  • The public’s right to know about fracking’s environmental damage must be respected. More complete data on fracking should be collected and made available to the public, enabling us to understand the full extent of the harm that fracking causes to our environment and health.

Issue updates

Report | Environment Texas Research and Policy Center

Who Pays the Costs of Fracking?

Fracking” operations pose a staggering array of threats to our environment and health – contaminating drinking water, harming the health
of nearby residents, marring forests and landscapes, and contributing to global warming. Many of these damages from drilling have significant “dollars and cents” costs.

> Keep Reading
Headline

Oil and gas industry getting pressure to make fracking greener

Environmentalists and even energy executives acknowledge the fact that consuming massive amounts of water in a drought is costly and hurts public perception. Meanwhile, seismologists say evidence continues to mount that there's a strong link between injection wells and earthquakes.

The technology exists to recycle it, but it's not practical for all companies and all situations. Factors such as water quality, geology and economics all play a role in making recycling feasible, Allen says.
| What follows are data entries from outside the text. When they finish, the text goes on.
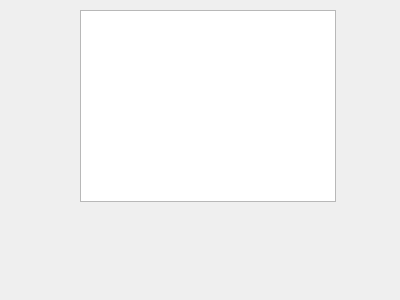
Old version of the form about.ui in the repository JeanCellier/QtProjet.
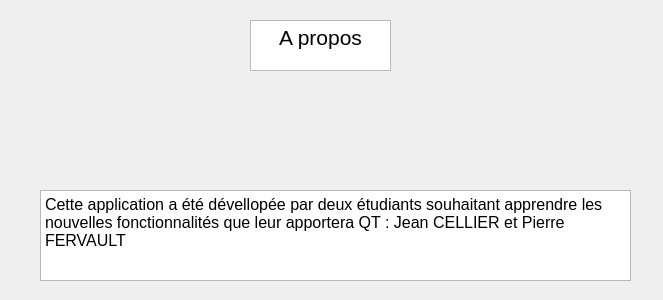
New version of the form. Icons and pictures are not drawn.

Patch:
```diff
--- a/about.ui
+++ b/about.ui
@@ -6,24 +6,61 @@
    <rect>
     <x>0</x>
     <y>0</y>
-    <width>400</width>
+    <width>663</width>
     <height>300</height>
    </rect>
   </property>
   <property name="windowTitle">
    <string>Dialog</string>
   </property>
-  <widget class="QGraphicsView" name="polytechView">
+  <widget class="QTextBrowser" name="textBrowser">
    <property name="geometry">
     <rect>
-     <x>80</x>
-     <y>10</y>
-     <width>256</width>
-     <height>192</height>
+     <x>40</x>
+     <y>190</y>
+     <width>591</width>
+     <height>91</height>
     </rect>
    </property>
-   <property name="toolTip">
-    <string>&lt;html&gt;&lt;head/&gt;&lt;body&gt;&lt;p&gt;file:///C:/Users/Pierre/Documents/QtProjet/polytech.png&lt;/p&gt;&lt;/body&gt;&lt;/html&gt;</string>
+   <property name="html">
+    <string>&lt;!DOCTYPE HTML PUBLIC &quot;-//W3C//DTD HTML 4.0//EN&quot; &quot;http://www.w3.org/TR/REC-html40/strict.dtd&quot;&gt;
+&lt;html&gt;&lt;head&gt;&lt;meta name=&quot;qrichtext&quot; content=&quot;1&quot; /&gt;&lt;style type=&quot;text/css&quot;&gt;
+p, li { white-space: pre-wrap; }
+&lt;/style&gt;&lt;/head&gt;&lt;body style=&quot; font-family:'MS Shell Dlg 2'; font-size:7.8pt; font-weight:400; font-style:normal;&quot;&gt;
+&lt;p style=&quot; margin-top:0px; margin-bottom:0px; margin-left:0px; margin-right:0px; -qt-block-indent:0; text-indent:0px;&quot;&gt;&lt;span style=&quot; font-size:12pt;&quot;&gt;Cette application a été dévellopée par deux étudiants souhaitant apprendre les nouvelles fonctionnalités que leur apportera QT : Jean CELLIER et Pierre FERVAULT &lt;/span&gt;&lt;/p&gt;&lt;/body&gt;&lt;/html&gt;</string>
+   </property>
+  </widget>
+  <widget class="QLabel" name="label">
+   <property name="geometry">
+    <rect>
+     <x>250</x>
+     <y>80</y>
+     <width>141</width>
+     <height>101</height>
+    </rect>
+   </property>
+   <property name="text">
+    <string/>
+   </property>
+   <property name="pixmap">
+    <pixmap>polytech.png</pixmap>
+   </property>
+  </widget>
+  <widget class="QTextBrowser" name="textBrowser_2">
+   <property name="geometry">
+    <rect>
+     <x>250</x>
+     <y>20</y>
+     <width>141</width>
+     <height>51</height>
+    </rect>
+   </property>
+   <property name="html">
+    <string>&lt;!DOCTYPE HTML PUBLIC &quot;-//W3C//DTD HTML 4.0//EN&quot; &quot;http://www.w3.org/TR/REC-html40/strict.dtd&quot;&gt;
+&lt;html&gt;&lt;head&gt;&lt;meta name=&quot;qrichtext&quot; content=&quot;1&quot; /&gt;&lt;style type=&quot;text/css&quot;&gt;
+p, li { white-space: pre-wrap; }
+&lt;/style&gt;&lt;/head&gt;&lt;body style=&quot; font-family:'MS Shell Dlg 2'; font-size:7.8pt; font-weight:400; font-style:normal;&quot;&gt;
+&lt;p align=&quot;center&quot; style=&quot; margin-top:0px; margin-bottom:0px; margin-left:0px; margin-right:0px; -qt-block-indent:0; text-indent:0px;&quot;&gt;&lt;span style=&quot; font-size:16pt;&quot;&gt;A propos&lt;/span&gt;&lt;/p&gt;&lt;/body&gt;&lt;/html&gt;</string>
    </property>
   </widget>
  </widget>
```
Left out of the diff: 4 changed lines with no effect on the pictures.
In most cases, that water is injected into disposal wells thousands of feet below ground.

When that happens, the water can't be recovered and is "permanently consumed," says Luke Metzger, the director of Environment Texas.

> Keep Reading
Blog Post

Rainforest Village Battles Big Oil | Luke Metzger

The world is watching Ecuador. Oil giant PetroAmazonas has plans to drill in the Amazon rainforest. Many rainforest residents are no doubt fearing a repeat of what happened nearly fifty years ago, when Texaco blasted through the Amazon rainforest, clearing acres of pristine forest land and began drilling for oil. The result was the most massive destruction and contamination of rainforest lands in history along with unprecedented human rights violations. It was the early sixties; and although world-wide activism was at its peak, there were no global public awareness campaigns or social media platforms to halt the determination of such a big oil company. Today, the world is different--environmentally aware and globally connected. There are multi-national commissions and environmental standards in place; yet, deliberate deforestation is still the top threat to the world’s tropical forests. And proposed drilling is a huge threat right now.

> Keep Reading
Headline

It's time to consider long-term costs of fracking

All the hype by the fossil fuel industry about energy independence from fracking (hydraulic fracturing) in tight gas reservoirs like the Barnett Shale has left out the costs in energy, water and other essential natural resources.

Is this expensive, water consuming high-tech, low-energy-return extraction of fossil fuel from shale worth the loss of farm land, forests and wildlife habitat? "Fracking converts rural and natural areas into industrial zones, replacing forests and farm land with well pads, roads, pipelines and other infrastructure, and damaging precious natural resources," according to a 2012 report by Environment Texas titled "The Cost of Fracking: The Price Tag of Dirty Drilling's Environmental Damage." Do we want to pay for the infrastructure damage that the building of these wells will cause? According to the Environment Texas report, "the truck traffic needed to deliver water to a single fracking well causes as much damage to local roads as nearly 3.5 million car trips. The state of Texas has approved $40 million in funding for road repairs in the Barnett Shale region."

> Keep Reading
Headline

Drought Helps Fracking Foes Build Momentum for Recycling

Environmentalists in Texas are lobbying the Legislature to pass water-conservation requirements during next year’s session. In Pennsylvania, the Susquehanna River Basin Commission on July 16 suspended water intake for companies including Talisman Energy Inc. (TLM)Chesapeake Energy Corp. (CHK) and Exxon Mobil Corp. (XOM)

> Keep Reading

Pages

View AllRSS Feed